Instructions to follow:
Pictures aside, write out the data exactly as it reads.

*** Opening Extracted information ***

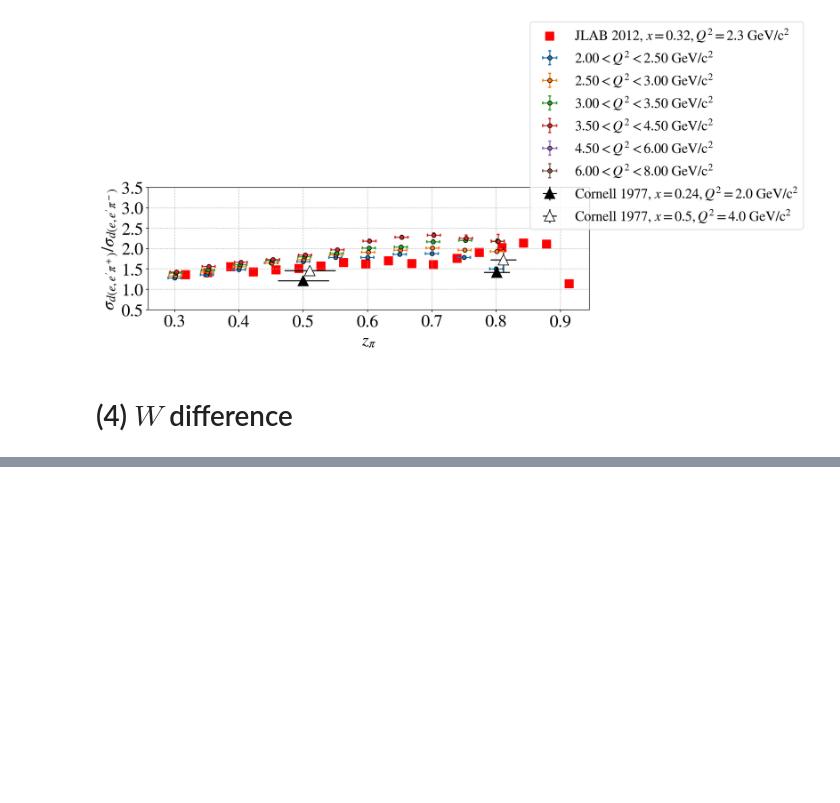
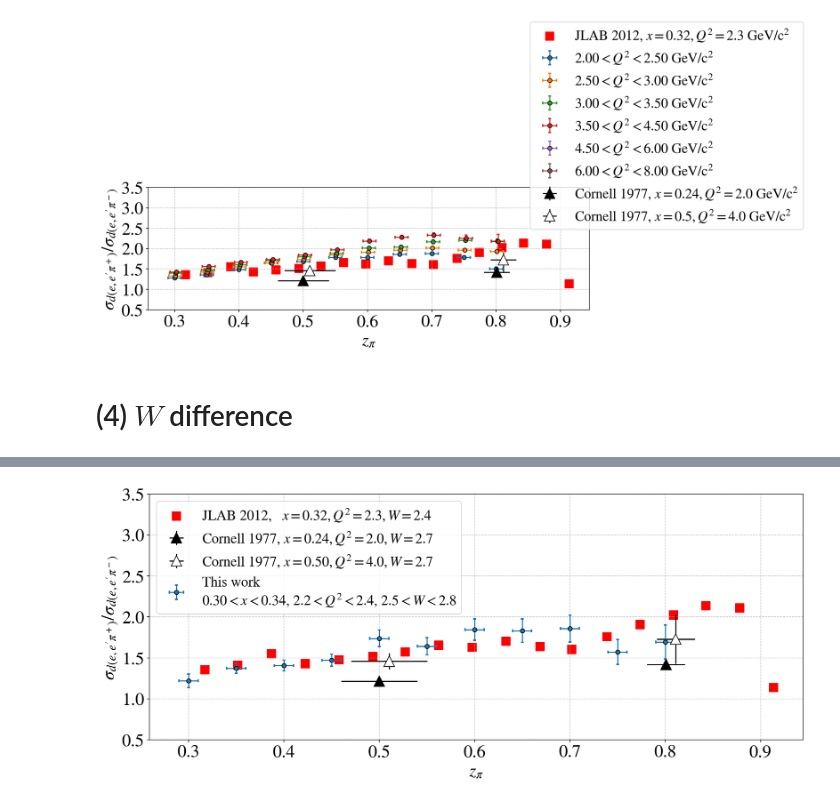
Before and after one commit to erezcoh4/SIDIS_at_BAND, a Jupyter notebook: PythonAnalysis/CrossSectionRatio_e_e_pi/Compare_Untagged_SIDIS_ratio_to_previous_data.ipynb, the cells around one changed output, grey strips where cells are left out. Cells and saved outputs as stored; diff of their text form; code cells hidden in the pictures; blank space fills up the shorter version.

```diff
--- a/PythonAnalysis/CrossSectionRatio_e_e_pi/Compare_Untagged_SIDIS_ratio_to_previous_data.ipynb
+++ b/PythonAnalysis/CrossSectionRatio_e_e_pi/Compare_Untagged_SIDIS_ratio_to_previous_data.ipynb
@@ -373,0 +397,6 @@ array([2.4, 2.5, 2.6, 2.7, 2.8, 2.9, 3. , 3.1, 3.2, 3.3, 3.4, 3.5, 3.6,
+# %%
+Q2_min,Q2_max = 2.2, 2.4
+W_min, W_max  = 2.5, 2.8
+xB_selected   = 0.32
+data_path     = '/Users/erezcohen/Desktop/data/BAND/Results/SimilarToJLAB2012Data/'
+prefix        = 'Untagged_SIDIS_ratio_'
@@ -373,0 +459,41 @@ array([2.4, 2.5, 2.6, 2.7, 2.8, 2.9, 3. , 3.1, 3.2, 3.3, 3.4, 3.5, 3.6,
+# %%
+ylim = (0.5,3.5)#
+fig = plt.figure(figsize=(14,6), tight_layout=True)
+ax = fig.add_subplot(1,1,1)
+
+
+
+# add existing data
+plt.scatter( x=JLAB2012_data.z, y=JLAB2012_data.R, s=150,
+                 marker='s', color=[1,0,0.],linestyle='None', label='JLAB 2012,   $x=0.32, Q^2=2.3, W=2.4$')
+
+plt.errorbar( x=Cornell77_xB_024_Q2_20_data.z, y=Cornell77_xB_024_Q2_20_data.R,
+             xerr=Cornell77_xB_024_Q2_20_data.z_err, yerr=Cornell77_xB_024_Q2_20_data.R_err,
+             markersize=15,linestyle='None',
+            marker='^', color='k', markerfacecolor='k',
+            label='Cornell 1977, $x=0.24, Q^2=2.0, W=2.7$')
+
+plt.errorbar( x=Cornell77_xB_05_Q2_40_data.z, y=Cornell77_xB_05_Q2_40_data.R,
+             xerr=Cornell77_xB_05_Q2_40_data.z_err, yerr=Cornell77_xB_05_Q2_40_data.R_err,
+             markersize=15,linestyle='None',
+            marker='^', color='k',markerfacecolor='w',
+            label='Cornell 1977, $x=0.50, Q^2=4.0, W=2.7$')
+
+result_name = '_Q2_%.2f-%.2f_GeV'%(Q2_min,Q2_max)
+result_label = ('This work,\n$%.2f<x<%.2f$, $%.1f<Q^2<%.1f$, $%.1f<W<%.1f$'
+                %(xB_selected-x_err[0],xB_selected+x_err[0],Q2_min,Q2_max,W_min,W_max))
+
+plt.errorbar(x=np.array(z_arr[result_name]), xerr=z_err_arr[result_name],
+                         y=R_arr[result_name], yerr=(R_errup_arr[result_name],R_errdw_arr[result_name]),
+                         marker='o',markeredgecolor='k',linestyle='None',
+                         label=result_label,
+                         capthick=2, capsize=2)
+
+set_axes(ax,'$z_\\pi$',
+         "$\\sigma_{d(e,e'\\pi^+)}/\\sigma_{d(e,e'\\pi^-)}$ ",
+         do_add_grid=True, do_add_legend=False, ylim=ylim)
+
+ax.legend(loc='upper left',fontsize=20);
+# ax.legend(bbox_to_anchor=(0.85,0.6),loc='best',fontsize=20);
+# %% [output]
+[figure, added]
```
Also changed, not shown: parts of 12 cells of this notebook, 4 other files.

*** Closing Extracted information ***

Output for this exercise:
Before and after one commit to erezcoh4/SIDIS_at_BAND, a Jupyter notebook: PythonAnalysis/CrossSectionRatio_e_e_pi/Compare_Untagged_SIDIS_ratio_to_previous_data.ipynb, the cells around one changed output, grey strips where cells are left out. Cells and saved outputs as stored; diff of their text form; code cells hidden in the pictures; blank space fills up the shorter version.

```diff
--- a/PythonAnalysis/CrossSectionRatio_e_e_pi/Compare_Untagged_SIDIS_ratio_to_previous_data.ipynb
+++ b/PythonAnalysis/CrossSectionRatio_e_e_pi/Compare_Untagged_SIDIS_ratio_to_previous_data.ipynb
@@ -373,0 +397,6 @@ array([2.4, 2.5, 2.6, 2.7, 2.8, 2.9, 3. , 3.1, 3.2, 3.3, 3.4, 3.5, 3.6,
+# %%
+Q2_min,Q2_max = 2.2, 2.4
+W_min, W_max  = 2.5, 2.8
+xB_selected   = 0.32
+data_path     = '/Users/erezcohen/Desktop/data/BAND/Results/SimilarToJLAB2012Data/'
+prefix        = 'Untagged_SIDIS_ratio_'
@@ -373,0 +459,41 @@ array([2.4, 2.5, 2.6, 2.7, 2.8, 2.9, 3. , 3.1, 3.2, 3.3, 3.4, 3.5, 3.6,
+# %%
+ylim = (0.5,3.5)#
+fig = plt.figure(figsize=(14,6), tight_layout=True)
+ax = fig.add_subplot(1,1,1)
+
+
+
+# add existing data
+plt.scatter( x=JLAB2012_data.z, y=JLAB2012_data.R, s=150,
+                 marker='s', color=[1,0,0.],linestyle='None', label='JLAB 2012,   $x=0.32, Q^2=2.3, W=2.4$')
+
+plt.errorbar( x=Cornell77_xB_024_Q2_20_data.z, y=Cornell77_xB_024_Q2_20_data.R,
+             xerr=Cornell77_xB_024_Q2_20_data.z_err, yerr=Cornell77_xB_024_Q2_20_data.R_err,
+             markersize=15,linestyle='None',
+            marker='^', color='k', markerfacecolor='k',
+            label='Cornell 1977, $x=0.24, Q^2=2.0, W=2.7$')
+
+plt.errorbar( x=Cornell77_xB_05_Q2_40_data.z, y=Cornell77_xB_05_Q2_40_data.R,
+             xerr=Cornell77_xB_05_Q2_40_data.z_err, yerr=Cornell77_xB_05_Q2_40_data.R_err,
+             markersize=15,linestyle='None',
+            marker='^', color='k',markerfacecolor='w',
+            label='Cornell 1977, $x=0.50, Q^2=4.0, W=2.7$')
+
+result_name = '_Q2_%.2f-%.2f_GeV'%(Q2_min,Q2_max)
+result_label = ('This work,\n$%.2f<x<%.2f$, $%.1f<Q^2<%.1f$, $%.1f<W<%.1f$'
+                %(xB_selected-x_err[0],xB_selected+x_err[0],Q2_min,Q2_max,W_min,W_max))
+
+plt.errorbar(x=np.array(z_arr[result_name]), xerr=z_err_arr[result_name],
+                         y=R_arr[result_name], yerr=(R_errup_arr[result_name],R_errdw_arr[result_name]),
+                         marker='o',markeredgecolor='k',linestyle='None',
+                         label=result_label,
+                         capthick=2, capsize=2)
+
+set_axes(ax,'$z_\\pi$',
+         "$\\sigma_{d(e,e'\\pi^+)}/\\sigma_{d(e,e'\\pi^-)}$ ",
+         do_add_grid=True, do_add_legend=False, ylim=ylim)
+
+ax.legend(loc='upper left',fontsize=20);
+# ax.legend(bbox_to_anchor=(0.85,0.6),loc='best',fontsize=20);
+# %% [output]
+[figure, added]
```
Also changed, not shown: parts of 12 cells of this notebook, 4 other files.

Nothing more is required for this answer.